Optimal Stochastic Interventions with High-Dimensional Factorial Experiments

Project Summary

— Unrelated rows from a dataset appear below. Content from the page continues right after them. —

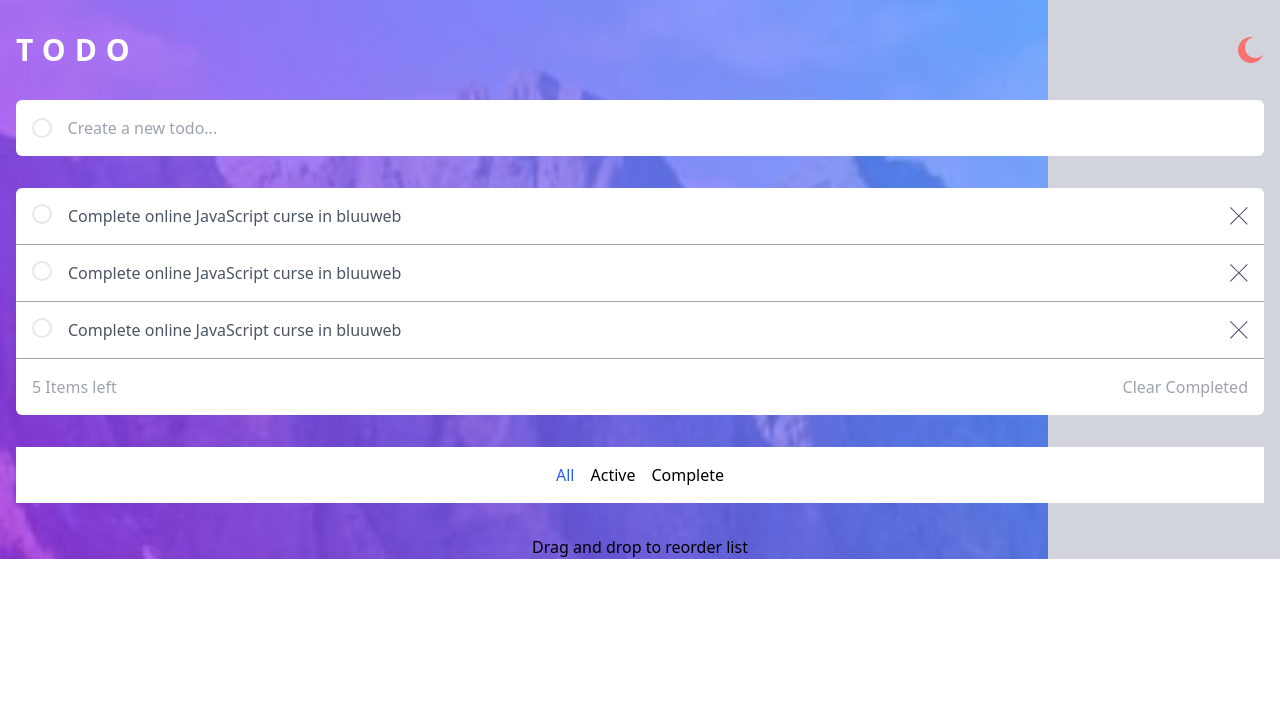
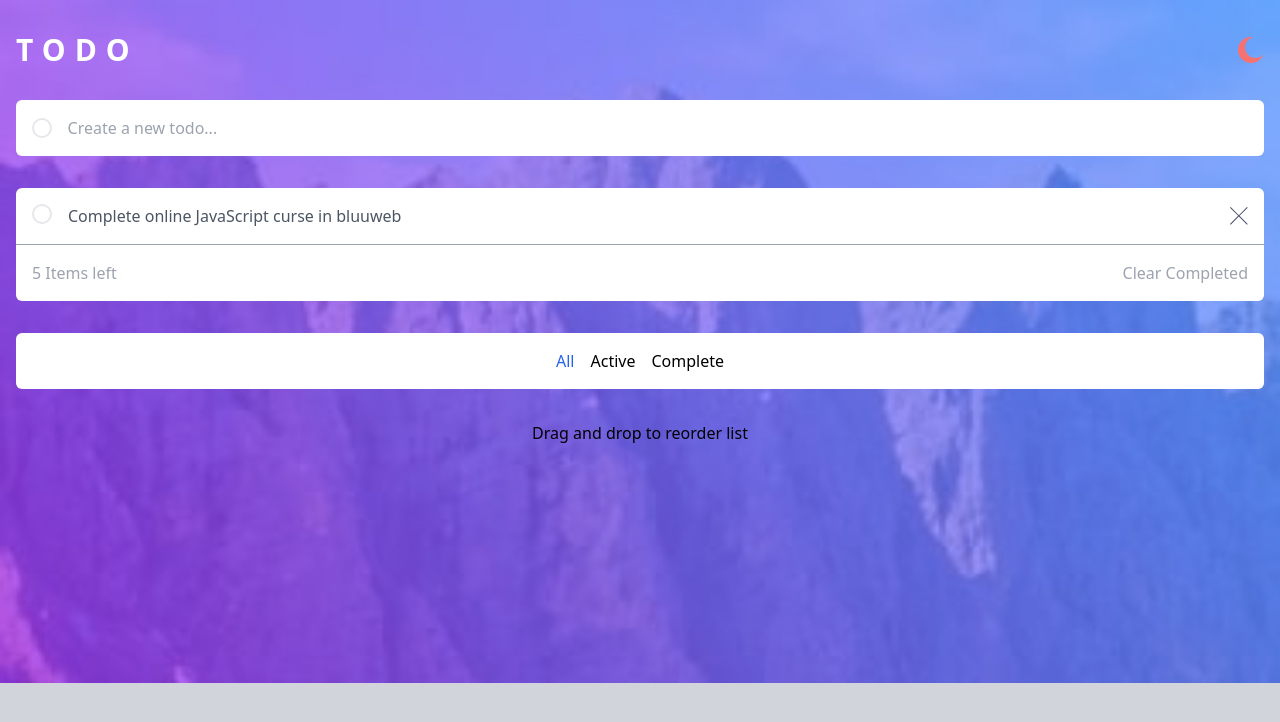
Before and after one commit to Jairo-Digitt-Practicas/vite-react-tailwind-frontendmentor, a React (Vite) app: page / in a window 1280 px wide. Shown: the top 722 px of the page. Built offline with nearby package versions, Linux system fonts and the light colour scheme.

Commit message:
Modulización!

```diff
--- a/src/App.jsx
+++ b/src/App.jsx
@@ -1,78 +1,33 @@
-import CrossIcon from "./components/icons/Crossicon";
-import MoonIcon from "./components/icons/MoonIcon";
+import Header from "./components/Header";
+import TodoComputed from "./components/TodoComputer";
+import TodoCreate from "./components/TodoCreate";
+import TodoFilter from "./components/TodoFilter";
+import TodoList from "./components/TodoList";
 
 const App = () => {
   return (
     <div className="bg-[url('./assets/images/bg-mobile-light.jpg')]
-    bg-no-repeat bg-contain bg-gray-300 min-h-full">
-      <header className="container mx-auto px-4 pt-8">
-        <div className="flex justify-between">
-            <h1 className="uppercase text-white text-3xl font-semibold tracking-[0.3em]">Todo</h1>
-            <button>
-              <MoonIcon className="fill-red-400" />
-            </button>
-        </div>
-        <form className="bg-white rounded-md overflow-hidden py-4 flex gap-4 items-center px-4 mt-8">
-            <span className="rounded-full border-2 w-5 h-5 inline-block"></span>
-            <input
-                type="text"
-                placeholder="Create a new todo..."
-                className="w-full text-gray-400 outline-none"
-                />
-        </form>
-      </header>
+    bg-no-repeat bg-contain bg-gray-300 min-h-screen">
+
+      <Header/>
 
       <main className="container mx-auto px-4 mt-8">
-        <div className="bg-white rounded-md [&>article]:p-4">
 
-            <article className="flex gap-4 border-b-gray-400 border-b-[1.5px]">
-              <button className="flex-none rounded-full border-2 w-5 h-5 inline-block"></button>
-              <p className="text-gray-600 grow">
-                Complete online JavaScript curse in bluuweb
-              </p>
-              <button className="flex-none">
-                <CrossIcon/>
-              </button>
-            </article>
+        <TodoCreate/>
 
-            <article className="flex gap-4 border-b-gray-400 border-b-[1.5px]">
-              <button className="flex-none rounded-full border-2 w-5 h-5 inline-block"></button>
-              <p className="text-gray-600 grow">
-                Complete online JavaScript curse in bluuweb
-              </p>
-              <button className="flex-none">
-                <CrossIcon/>
-              </button>
-            </article>
+        <TodoList/>
 
-            <article className="flex gap-4 border-b-gray-400 border-b-[1.5px]">
-              <button className="flex-none rounded-full border-2 w-5 h-5 inline-block"></button>
-              <p className="text-gray-600 grow">
-                Complete online JavaScript curse in bluuweb
-              </p>
-              <button className="flex-none">
-                <CrossIcon/>
-              </button>
-            </article>
+        <TodoComputed/>
 
-          <section className="py-4 px-4 flex justify-between">
-              <span className="text-gray-400">5 Items left</span>
-              <button className="text-gray-400">Clear Completed</button>
-          </section>
-        </div>
+        <TodoFilter/>
+
       </main>
 
-      <section className="container mx-auto px-4">
-        <div className="bg-white mt-8 p-4 flex justify-center gap-4">
-          <button className="text-blue-600">All</button>
-          <button className="hover:text-blue-600">Active</button>
-          <button className="hover:text-blue-600">Complete</button>
-        </div>
-      </section>
-
-      <p className="text-center mt-8">Drag and drop to reorder list</p>
+      <footer className="text-center mt-8">
+        Drag and drop to reorder list
+      </footer>
     </div>
   );
 };
 
-export default App
+export default App;
--- /dev/null
+++ b/src/components/Header.jsx
@@ -0,0 +1,15 @@
+import MoonIcon from "./icons/MoonIcon";
+
+const Header = () => {
+    return (
+        <header className="container mx-auto px-4 pt-8">
+        <div className="flex justify-between">
+            <h1 className="uppercase text-white text-3xl font-semibold tracking-[0.3em]">Todo</h1>
+            <button>
+                <MoonIcon className="fill-red-400" />
+            </button>
+        </div>
+        </header>
+    )
+ }
+ export default Header;
--- /dev/null
+++ b/src/components/TodoComputer.jsx
@@ -0,0 +1,10 @@
+const TodoComputed = () => {
+    return (
+        <section className="py-4 px-4 flex justify-between bg-white rounded-b-md">
+              <span className="text-gray-400">5 Items left</span>
+              <button className="text-gray-400">Clear Completed</button>
+          </section>
+    )
+ }
+
+ export default TodoComputed;
--- /dev/null
+++ b/src/components/TodoCreate.jsx
@@ -0,0 +1,14 @@
+const TodoCreate = () => {
+    return (
+        <form className="bg-white rounded-md overflow-hidden py-4 flex items-center gap-4 px-4">
+            <span className="rounded-full border-2 w-5 h-5 inline-block"></span>
+            <input
+                type="text"
+                placeholder="Create a new todo..."
+                className="w-full text-gray-400 outline-none"
+                />
+        </form>
+    )
+ }
+
+ export default TodoCreate;
--- /dev/null
+++ b/src/components/TodoFilter.jsx
@@ -0,0 +1,14 @@
+const TodoFilter = () => {
+    return (
+        <section className="container mx-auto mt-8">
+            <div className="bg-white p-4 flex justify-center gap-4 rounded-md">
+              <button className="text-blue-600">All</button>
+              <button className="hover:text-blue-600">Active</button>
+              <button className="hover:text-blue-600">Complete</button>
+            </div>
+          </section>
+
+    )
+ }
+
+ export default TodoFilter;
--- /dev/null
+++ b/src/components/TodoItem.jsx
@@ -0,0 +1,17 @@
+import CrossIcon from "./icons/Crossicon";
+
+const TodoItem = () => {
+    return (
+        <article className="flex gap-4 border-b-gray-400 border-b-[1.5px]">
+          <button className="flex-none rounded-full border-2 w-5 h-5 inline-block"></button>
+          <p className="text-gray-600 grow">
+            Complete online JavaScript curse in bluuweb
+          </p>
+          <button className="flex-none">
+            <CrossIcon/>
+          </button>
+        </article>
+    )
+ }
+
+ export default TodoItem;
--- /dev/null
+++ b/src/components/TodoList.jsx
@@ -0,0 +1,12 @@
+import TodoItem from "./TodoItem";
+
+const TodoList = () => {
+    return (
+        <div className="bg-white rounded-t-md [&>article]:p-4 mt-8">
+
+          <TodoItem/>
+
+    </div>
+    )
+ }
+ export default TodoList;
```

Although there exists a rapidly growing literature on policy learning, much of the existing work focuses on the determination of an optimal treatment rule that determines who should be treated based on their individual characteristics. Instead, this paper studies the problem of finding an optimal intervention regime in high-dimensional factorial experiments. Our motivating application is conjoint analysis, which is popular in marketing and social science research. In one such experiment, respondents were asked to choose between hypothetical political candidates with randomly selected attributes, which include partisanship, policy positions, as well as candidate gender and race. Because the number of unique treatment combinations exceeds the total number of observations, it is impossible to identify the optimal treatment combination in this setting. Instead, we seek to find an optimal stochastic intervention, representing a probability distribution of treatments, that yields the greatest expected utility given variance constraints. We consider two classes of stochastic interventions. In the first, the optimal policy selection is performed in an average case sense—if respondents choose between one of two entities in a forced choice conjoint, we maximize the utility of a reference candidate averaging over features of the opponent. In the second, the optimal policy selection is performed in an adversarial manner in two rounds of selection—we maximize the support of a reference candidate against an opponent group which is also maximizing the support of their candidate in the same target population. We discuss several point estimate and variance-covariance estimators, some of which are obtained in closed form. Finite sample performance is explored via simulation. Our empirical analysis shows the usefulness of the proposed methodologies in the context of the US vote choice for president.